The city so far is offering retirees and other creditors farless than it has offered the swap counter parties. The retireecommittee withdrew its claim knowing that Merrill and UBS couldget a richer payout than retirees and other creditors, thesource said.
"There's a certain reality of that to deal with," the sourcesaid.
An attorney representing the retiree committee would notcomment on the decision.
Detroit and other parties involved in the bankruptcy case,including the retiree committee, have been involved in mediationsince September to try to resolve some of the issues in the caseoutside of court.
The committee and the city reached an agreement earlier thismonth to extend current retiree healthcare benefits through theend of February 2014 after the retirees withdrew a lawsuitchallenging the plan.
The city plans to offer retirees under age 65 a monthlystipend to purchase insurance on exchanges established under theAffordable Care Act, while retirees over age 65 would be coveredby Medicare. The changes were initially expected to take placeon Jan. 1, 2014.
Detroit, which filed for bankruptcy on July 18, has $18.5billion in debt and liabilities, including $5.7 billion inretiree healthcare liabilities.
Detroit in October reached a $350 milliondebtor-in-possession loan agreement with Barclay's Plc. About$230 million of the proceeds of the deal would be paid to endthe interest-rate swaps.
The interest-rate swaps were intended to help the city makepayments into its two pension funds.

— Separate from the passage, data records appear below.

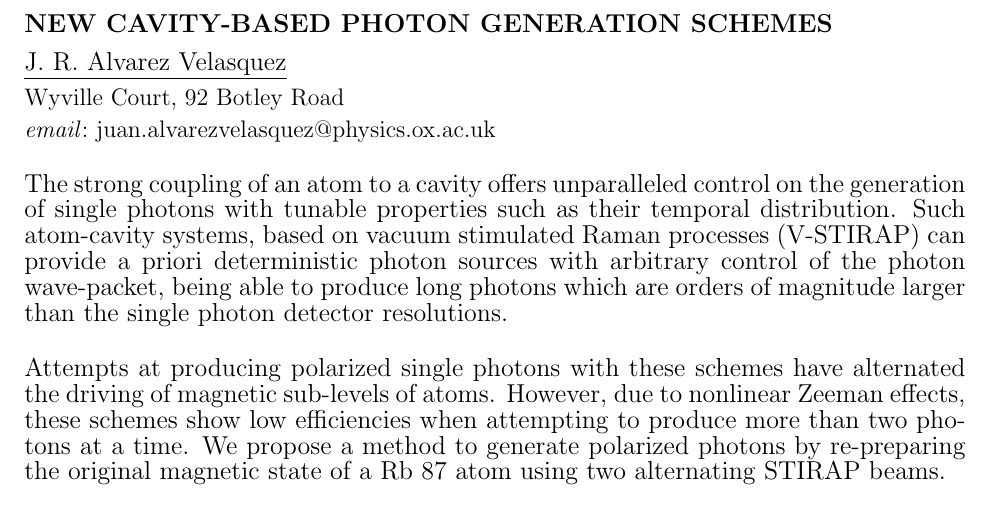
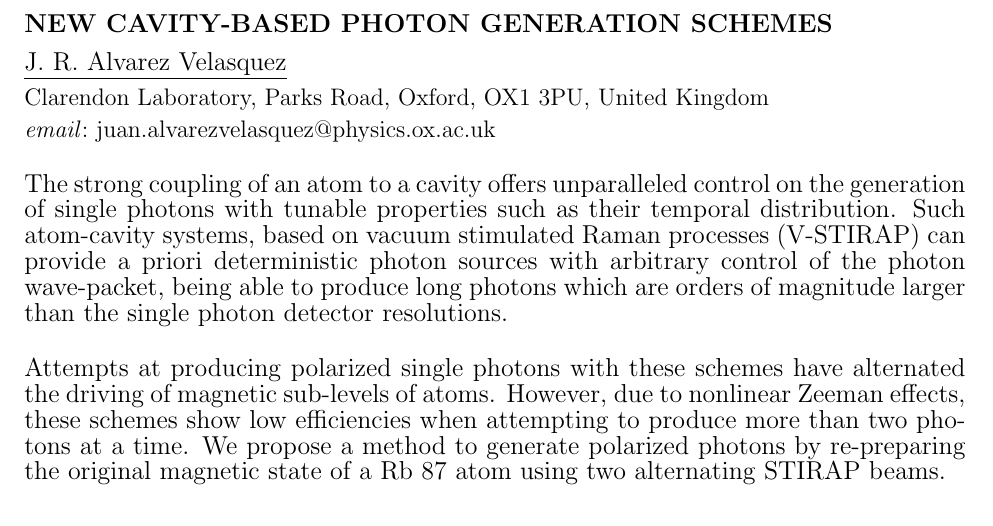
Before and after one commit to quantumbgorg/CAMEL-Workshop, a LaTeX document (Camel 2019/camel2019.tex, which reads Camel 2019/Abstracts/Alvarez_Velasquez.tex): part of page 12 of 33, cut so that both start at the same text. Compiled offline with pdfLaTeX.

Commit message:
amended address

```diff
--- a/Camel 2019/Abstracts/Alvarez_Velasquez.tex
+++ b/Camel 2019/Abstracts/Alvarez_Velasquez.tex
@@ -5,7 +5,7 @@
 %Juan Rafael Alvarez Velasquez
 
 {\normalsize{\vspace{-4mm}
-Wyville Court, 92 Botley Road
+Clarendon Laboratory, Parks Road, Oxford, OX1 3PU, United Kingdom
 
 
 
```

Although the retiree committee dropped its objection to theswaps deal, the bond insurers and unions that also have opposedthe deal continue their opposition in court. The deal ultimatelymust be approved by U.S. Bankruptcy Judge Steven Rhodes, who isoverseeing the Detroit bankruptcy.